The Trans-Alaskan Pipeline crosses Alaska’s North Slope, carrying oil from Prudhoe Bay south to Valdez, Alaska. North of the Yukon River, 420 miles of the 800-mile pipeline were built above ground because of the unstable soil conditions from thaw-sensitive permafrost.
The pipeline was purposely built in a zigzag configuration to allow the pipe to move more easily from side to side and lengthwise in cases of earthquakes or temperature-related fluctuations. The effectiveness of this design was proven in 2002 when the pipeline survived a 7.9 magnitude earthquake.
The pipeline was built after the 1973 oil crisis caused a sharp rise in oil prices in the U.S.

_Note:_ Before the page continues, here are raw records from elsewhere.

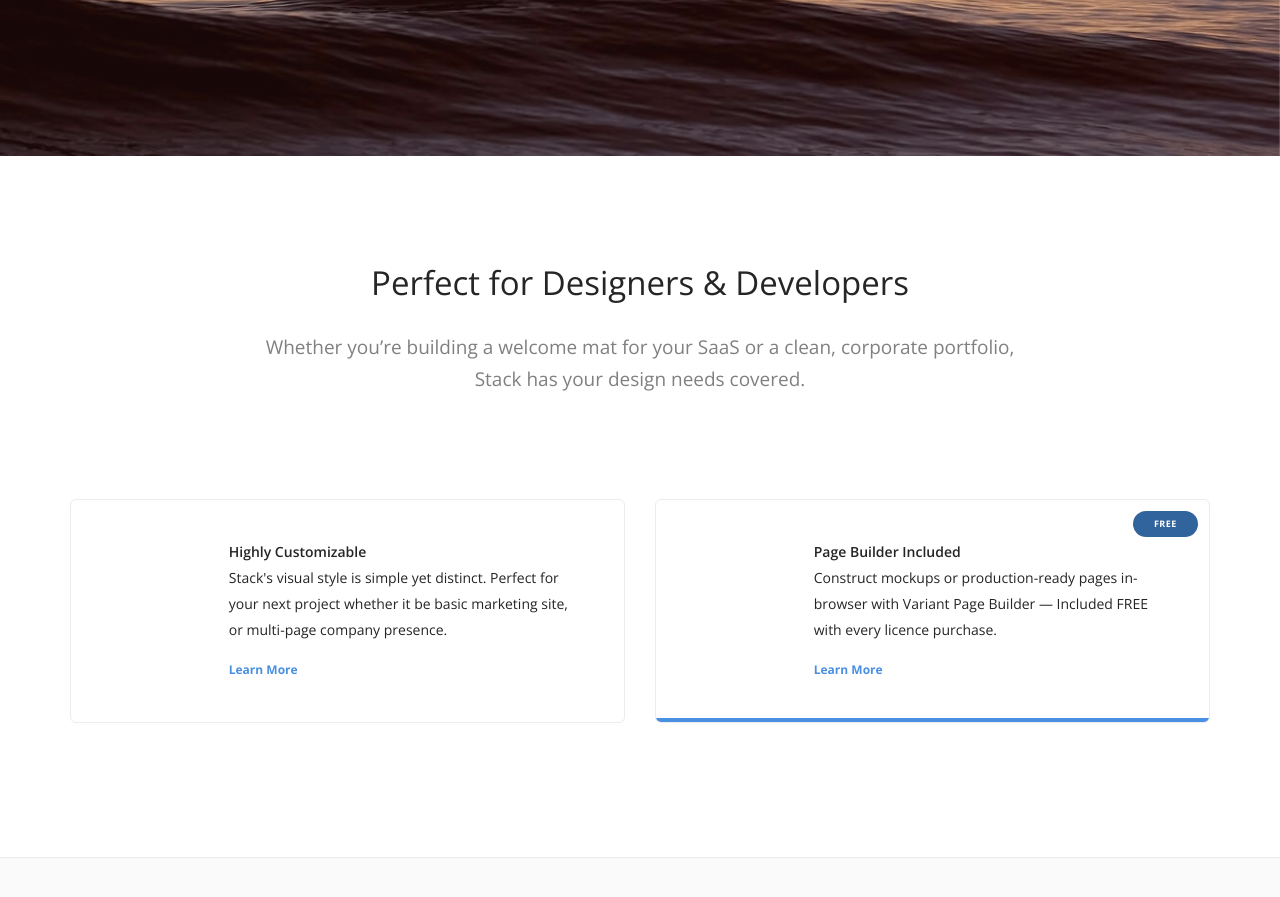
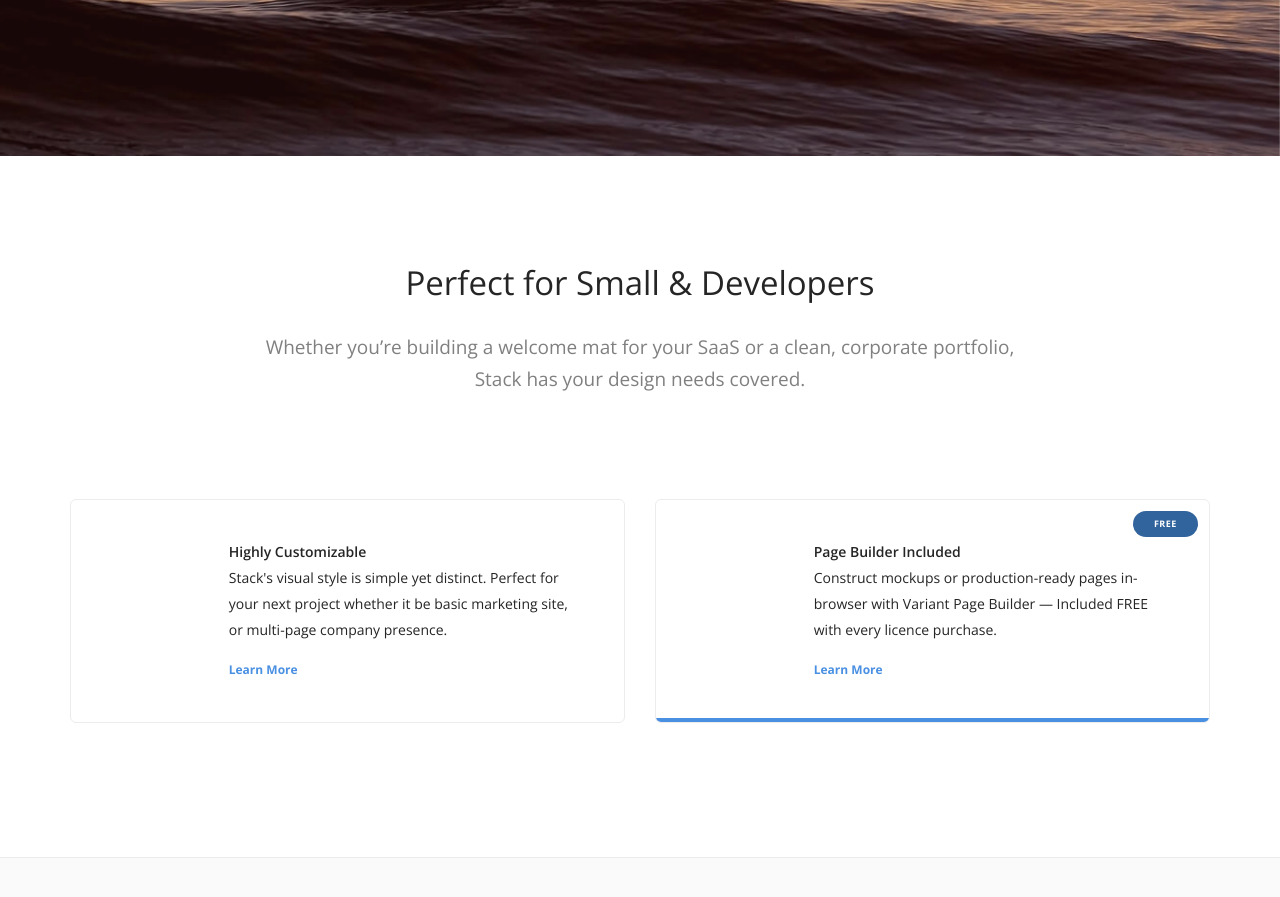
Before and after one commit to WoollyAlly/WoollyAllyTest, a Jekyll site: the page built from index.html, in a window 1280 px wide and 900 px high, scrolled down 744 px. Shown: the top 897 px of the window. Built offline with Jekyll 4.4.1, drawn with Linux system fonts in a browser that asks for light colours; some web fonts are replaced.

Commit message:
Updated '_includes/services.html' via CloudCannon

```diff
--- a/_includes/services.html
+++ b/_includes/services.html
@@ -4,7 +4,7 @@
     <div class="container">
         <div class="row">
             <div class="col-sm-10 col-sm-offset-1 col-md-8 col-md-offset-2">
-                <h2>Perfect for Designers &amp; Developers</h2>
+                <h2>Perfect for Small &amp; Developers</h2>
                 <p class="lead">
                     Whether you’re building a welcome mat for your SaaS or a clean, corporate portfolio, Stack has your design needs covered.
                 </p>
```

Opposition to construction of the pipeline came from Alaska Native groups concerned because the pipeline would cross native lands with no economic benefits to inhabitants. Conservationists were angry at what they saw as an incursion into America’s last wilderness.